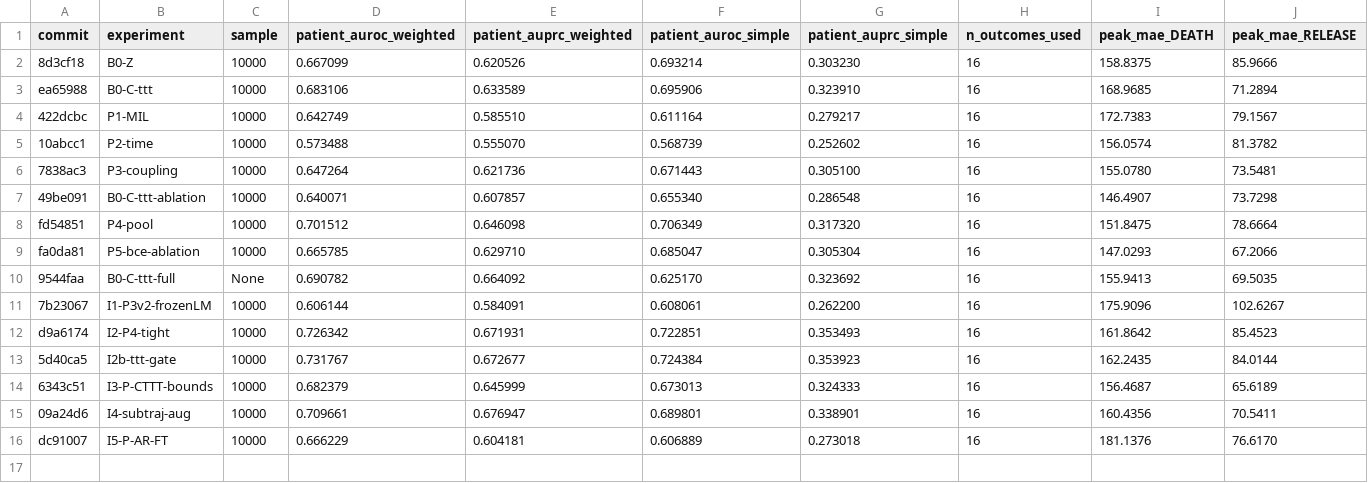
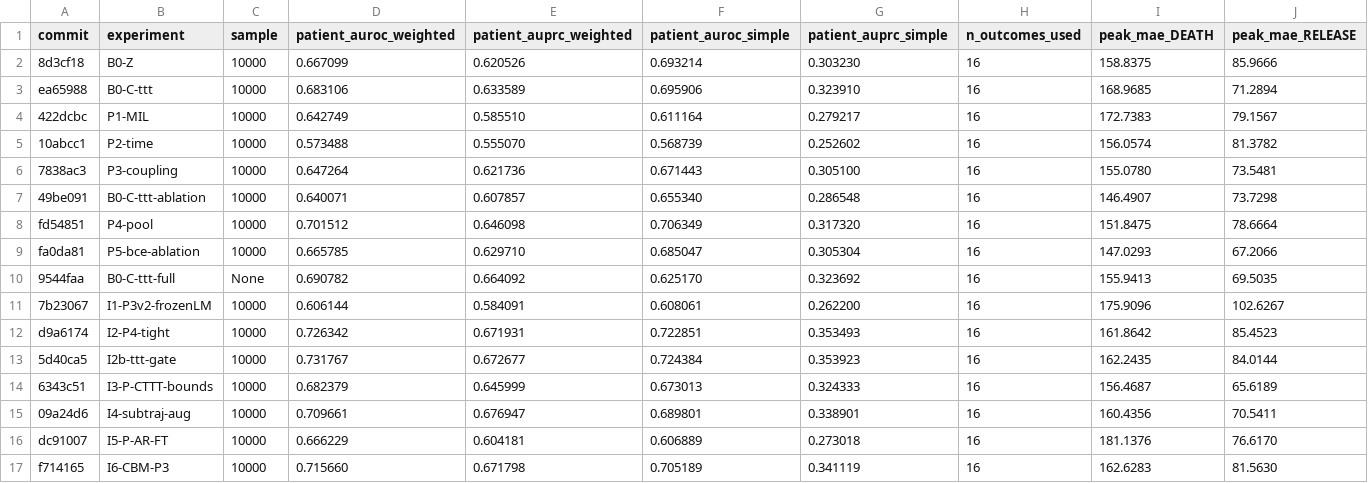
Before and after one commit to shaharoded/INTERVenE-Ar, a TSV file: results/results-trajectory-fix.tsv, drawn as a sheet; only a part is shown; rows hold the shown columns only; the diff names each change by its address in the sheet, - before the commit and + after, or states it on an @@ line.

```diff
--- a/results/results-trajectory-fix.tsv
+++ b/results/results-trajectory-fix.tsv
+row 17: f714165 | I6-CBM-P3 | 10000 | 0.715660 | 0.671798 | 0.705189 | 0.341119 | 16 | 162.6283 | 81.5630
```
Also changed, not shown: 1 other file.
* * *
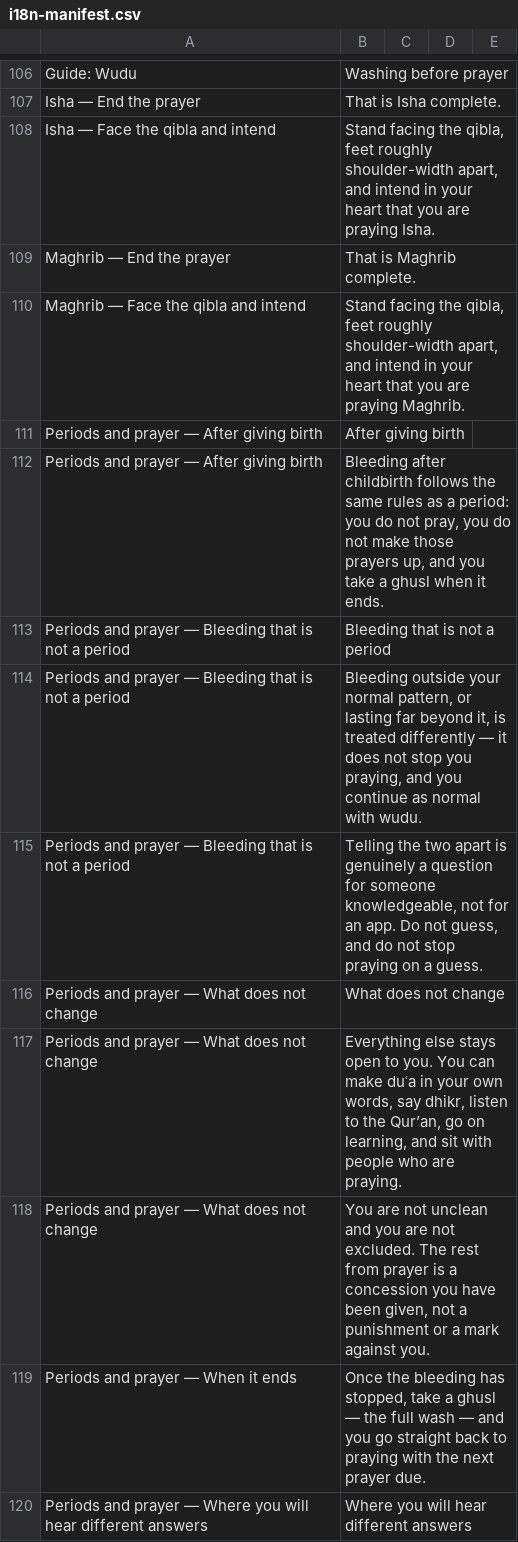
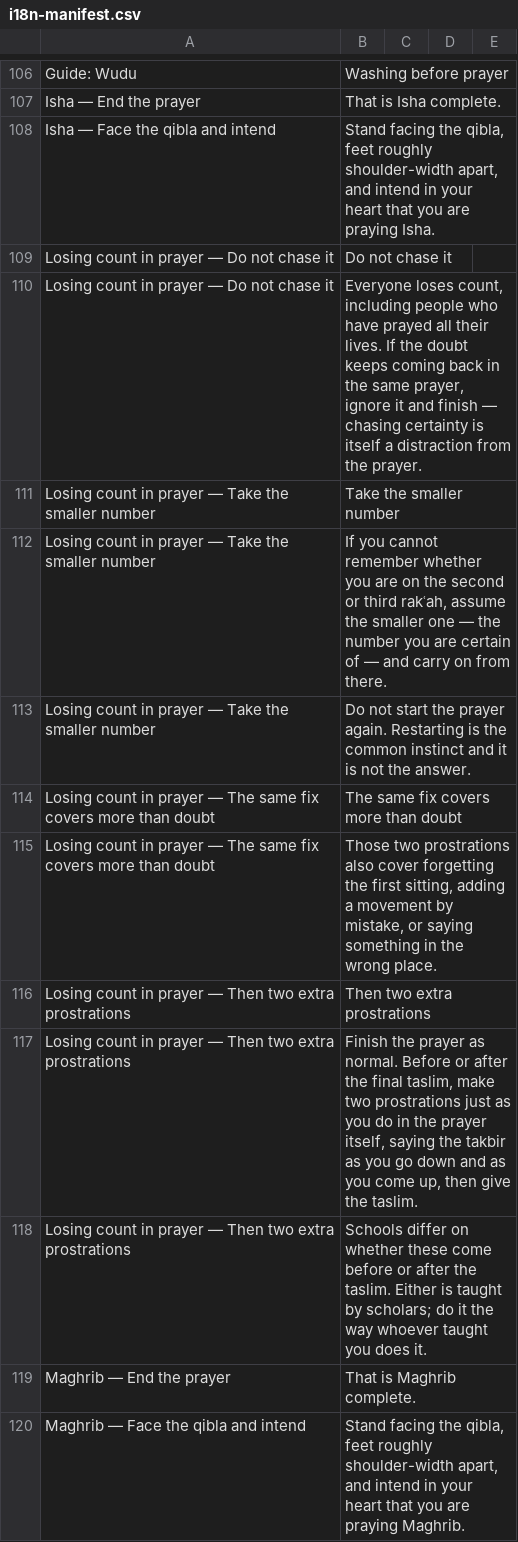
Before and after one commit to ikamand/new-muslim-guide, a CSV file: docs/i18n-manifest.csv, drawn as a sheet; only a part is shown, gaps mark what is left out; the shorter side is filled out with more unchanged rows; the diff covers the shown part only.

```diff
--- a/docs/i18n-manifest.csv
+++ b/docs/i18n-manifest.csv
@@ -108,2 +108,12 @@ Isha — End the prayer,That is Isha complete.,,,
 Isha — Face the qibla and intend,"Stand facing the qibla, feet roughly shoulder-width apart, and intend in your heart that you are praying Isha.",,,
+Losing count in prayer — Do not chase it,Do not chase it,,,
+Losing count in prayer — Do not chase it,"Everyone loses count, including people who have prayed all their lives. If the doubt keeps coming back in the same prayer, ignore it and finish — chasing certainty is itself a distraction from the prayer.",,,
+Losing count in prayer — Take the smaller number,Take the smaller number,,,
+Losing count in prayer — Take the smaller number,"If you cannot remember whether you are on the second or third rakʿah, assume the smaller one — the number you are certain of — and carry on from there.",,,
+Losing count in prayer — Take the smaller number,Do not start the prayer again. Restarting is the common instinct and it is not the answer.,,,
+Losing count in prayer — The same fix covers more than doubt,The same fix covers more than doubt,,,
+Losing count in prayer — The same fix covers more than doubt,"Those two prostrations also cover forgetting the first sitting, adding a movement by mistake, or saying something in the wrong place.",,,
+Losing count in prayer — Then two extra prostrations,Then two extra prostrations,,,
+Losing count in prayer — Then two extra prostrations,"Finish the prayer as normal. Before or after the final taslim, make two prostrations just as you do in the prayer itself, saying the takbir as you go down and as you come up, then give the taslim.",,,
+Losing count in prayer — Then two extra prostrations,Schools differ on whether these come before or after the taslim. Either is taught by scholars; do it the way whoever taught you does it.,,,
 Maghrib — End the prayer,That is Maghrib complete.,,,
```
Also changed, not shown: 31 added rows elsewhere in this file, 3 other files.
==
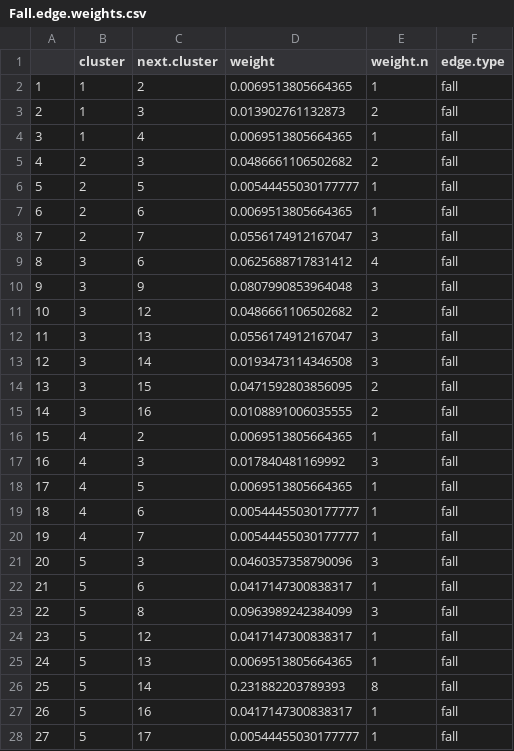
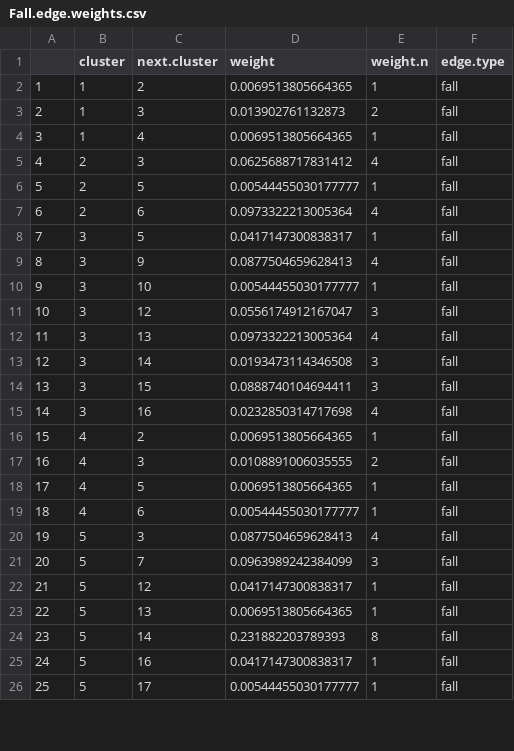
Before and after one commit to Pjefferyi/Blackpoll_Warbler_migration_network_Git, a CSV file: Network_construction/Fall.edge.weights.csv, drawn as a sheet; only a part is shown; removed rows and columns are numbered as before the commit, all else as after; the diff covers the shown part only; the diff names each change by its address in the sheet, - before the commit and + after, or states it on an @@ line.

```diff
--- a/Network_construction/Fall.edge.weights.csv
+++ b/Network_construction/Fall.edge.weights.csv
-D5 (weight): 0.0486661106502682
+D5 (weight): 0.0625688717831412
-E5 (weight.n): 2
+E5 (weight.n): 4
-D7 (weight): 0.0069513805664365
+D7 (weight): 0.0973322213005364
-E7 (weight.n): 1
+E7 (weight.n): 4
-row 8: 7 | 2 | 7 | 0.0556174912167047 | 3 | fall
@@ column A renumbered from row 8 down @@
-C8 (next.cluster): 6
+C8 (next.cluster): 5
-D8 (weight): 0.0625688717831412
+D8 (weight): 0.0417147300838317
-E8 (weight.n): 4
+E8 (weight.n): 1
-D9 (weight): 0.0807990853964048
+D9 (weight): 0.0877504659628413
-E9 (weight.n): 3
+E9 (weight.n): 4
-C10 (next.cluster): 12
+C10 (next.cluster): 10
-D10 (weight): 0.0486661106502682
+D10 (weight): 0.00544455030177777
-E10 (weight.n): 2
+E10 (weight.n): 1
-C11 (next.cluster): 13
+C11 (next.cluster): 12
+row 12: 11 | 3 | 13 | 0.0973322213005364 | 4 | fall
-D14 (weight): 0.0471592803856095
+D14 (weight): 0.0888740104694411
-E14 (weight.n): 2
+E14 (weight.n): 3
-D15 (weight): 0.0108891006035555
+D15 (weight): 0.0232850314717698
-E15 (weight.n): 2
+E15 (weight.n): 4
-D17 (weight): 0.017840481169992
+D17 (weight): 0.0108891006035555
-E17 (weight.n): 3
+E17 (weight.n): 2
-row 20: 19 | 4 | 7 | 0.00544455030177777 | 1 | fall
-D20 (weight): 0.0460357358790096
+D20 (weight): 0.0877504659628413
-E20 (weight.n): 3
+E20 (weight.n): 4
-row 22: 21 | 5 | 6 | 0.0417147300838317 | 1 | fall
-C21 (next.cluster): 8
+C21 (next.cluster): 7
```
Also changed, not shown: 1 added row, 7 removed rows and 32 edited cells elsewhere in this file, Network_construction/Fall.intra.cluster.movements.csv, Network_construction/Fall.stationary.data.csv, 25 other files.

• Problem to work on: How many lines in the data above contain the string "file"? Reply with only the number.

• Exercise response: 6